* **Exercise**
Line by line, repeat the material below exactly and skip the images.

* **Extracted records**
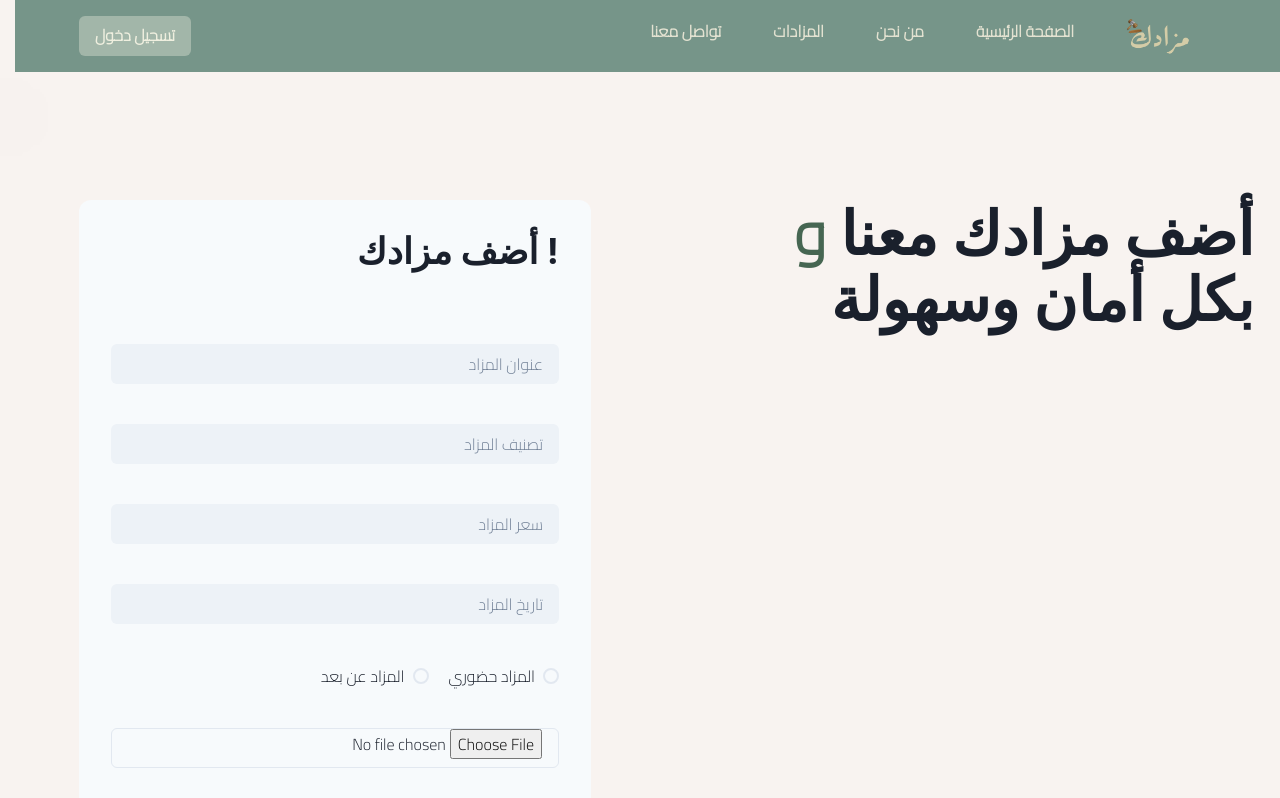
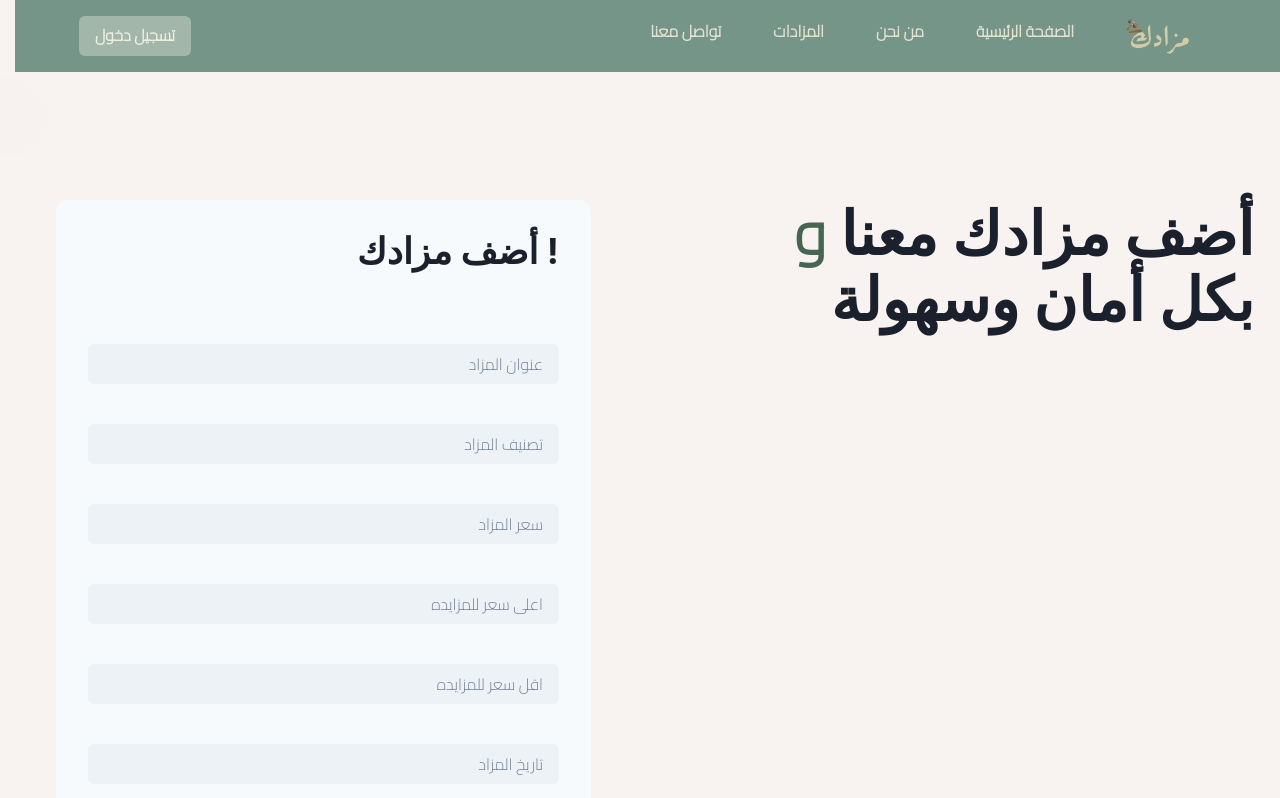
Before and after one commit to RashedSharahili/auctionProject, a React (Vite) app: page /FormAuction in a window 1280 px wide. Shown: the top 798 px of the page. Built offline with nearby package versions, Linux system fonts and the light colour scheme.

Commit message:
Change FormAuction

```diff
--- a/src/Components/FormAcution.tsx
+++ b/src/Components/FormAcution.tsx
@@ -26,6 +26,8 @@ import { useNavigate } from 'react-router-dom';
     const [DateAuction, setDateAuction] = useState('');
     const [PriceAuction, setPriceAuction] = useState('');
     const [ImageAuction, setImageAuction] = useState('');
+    const [minPrice, setminPrice] = useState('');
+    const [maxPrice, setmaxPrice] = useState('');
     const navigate = useNavigate();
     const toast = useToast();
     const submitAddAuction = async () => {
@@ -35,7 +37,7 @@ import { useNavigate } from 'react-router-dom';
           headers: {
             'Content-Type': 'application/json',
           },
-          body: JSON.stringify({ CategoryAution, AdressAuction ,DateAuction,PriceAuction,ImageAuction}),
+          body: JSON.stringify({ CategoryAution, AdressAuction ,DateAuction,PriceAuction,ImageAuction,minPrice,maxPrice}),
         });
         const data = await request.json();
         if (request.status !== 200) {
@@ -100,7 +102,7 @@ import { useNavigate } from 'react-router-dom';
               rounded={'xl'}
               p={{ base: 4, sm: 6, md: 8 }}
               spacing={{ base: 8 }}
-              maxW={{ lg: 'lg' }}>
+              maxW={{ full:"full" }}>
               <Stack spacing={4}>
                 <Heading
                   color={'gray.800'}
@@ -154,6 +156,31 @@ import { useNavigate } from 'react-router-dom';
                   />
 
                 <Input
+                onChange={(e) => setmaxPrice(e.target.value)}
+
+                    placeholder="اعلى سعر للمزايده"
+                    bg={'gray.100'}
+                    border={0}
+                    color={'gray.500'}
+                    _placeholder={{
+                      color: 'gray.500',
+                    }}
+                  />
+
+
+                <Input
+                onChange={(e) => setminPrice(e.target.value)}
+
+                    placeholder="اقل سعر للمزايده"
+                    bg={'gray.100'}
+                    border={0}
+                    color={'gray.500'}
+                    _placeholder={{
+                      color: 'gray.500',
+                    }}
+                  />
+
+                 <Input
                 onChange={(e) => setDateAuction(e.target.value)}
 
                     placeholder="تاريخ المزاد"
@@ -200,6 +227,7 @@ import { useNavigate } from 'react-router-dom';
                 </Box>
                 form
               </Stack>
+
             </Container>
             <Blur
               position={'absolute'}
```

* **Result of the task**
Before and after one commit to RashedSharahili/auctionProject, a React (Vite) app: page /FormAuction in a window 1280 px wide. Shown: the top 798 px of the page. Built offline with nearby package versions, Linux system fonts and the light colour scheme.

Commit message:
Change FormAuction

```diff
--- a/src/Components/FormAcution.tsx
+++ b/src/Components/FormAcution.tsx
@@ -26,6 +26,8 @@ import { useNavigate } from 'react-router-dom';
     const [DateAuction, setDateAuction] = useState('');
     const [PriceAuction, setPriceAuction] = useState('');
     const [ImageAuction, setImageAuction] = useState('');
+    const [minPrice, setminPrice] = useState('');
+    const [maxPrice, setmaxPrice] = useState('');
     const navigate = useNavigate();
     const toast = useToast();
     const submitAddAuction = async () => {
@@ -35,7 +37,7 @@ import { useNavigate } from 'react-router-dom';
           headers: {
             'Content-Type': 'application/json',
           },
-          body: JSON.stringify({ CategoryAution, AdressAuction ,DateAuction,PriceAuction,ImageAuction}),
+          body: JSON.stringify({ CategoryAution, AdressAuction ,DateAuction,PriceAuction,ImageAuction,minPrice,maxPrice}),
         });
         const data = await request.json();
         if (request.status !== 200) {
@@ -100,7 +102,7 @@ import { useNavigate } from 'react-router-dom';
               rounded={'xl'}
               p={{ base: 4, sm: 6, md: 8 }}
               spacing={{ base: 8 }}
-              maxW={{ lg: 'lg' }}>
+              maxW={{ full:"full" }}>
               <Stack spacing={4}>
                 <Heading
                   color={'gray.800'}
@@ -154,6 +156,31 @@ import { useNavigate } from 'react-router-dom';
                   />
 
                 <Input
+                onChange={(e) => setmaxPrice(e.target.value)}
+
+                    placeholder="اعلى سعر للمزايده"
+                    bg={'gray.100'}
+                    border={0}
+                    color={'gray.500'}
+                    _placeholder={{
+                      color: 'gray.500',
+                    }}
+                  />
+
+
+                <Input
+                onChange={(e) => setminPrice(e.target.value)}
+
+                    placeholder="اقل سعر للمزايده"
+                    bg={'gray.100'}
+                    border={0}
+                    color={'gray.500'}
+                    _placeholder={{
+                      color: 'gray.500',
+                    }}
+                  />
+
+                 <Input
                 onChange={(e) => setDateAuction(e.target.value)}
 
                     placeholder="تاريخ المزاد"
@@ -200,6 +227,7 @@ import { useNavigate } from 'react-router-dom';
                 </Box>
                 form
               </Stack>
+
             </Container>
             <Blur
               position={'absolute'}
```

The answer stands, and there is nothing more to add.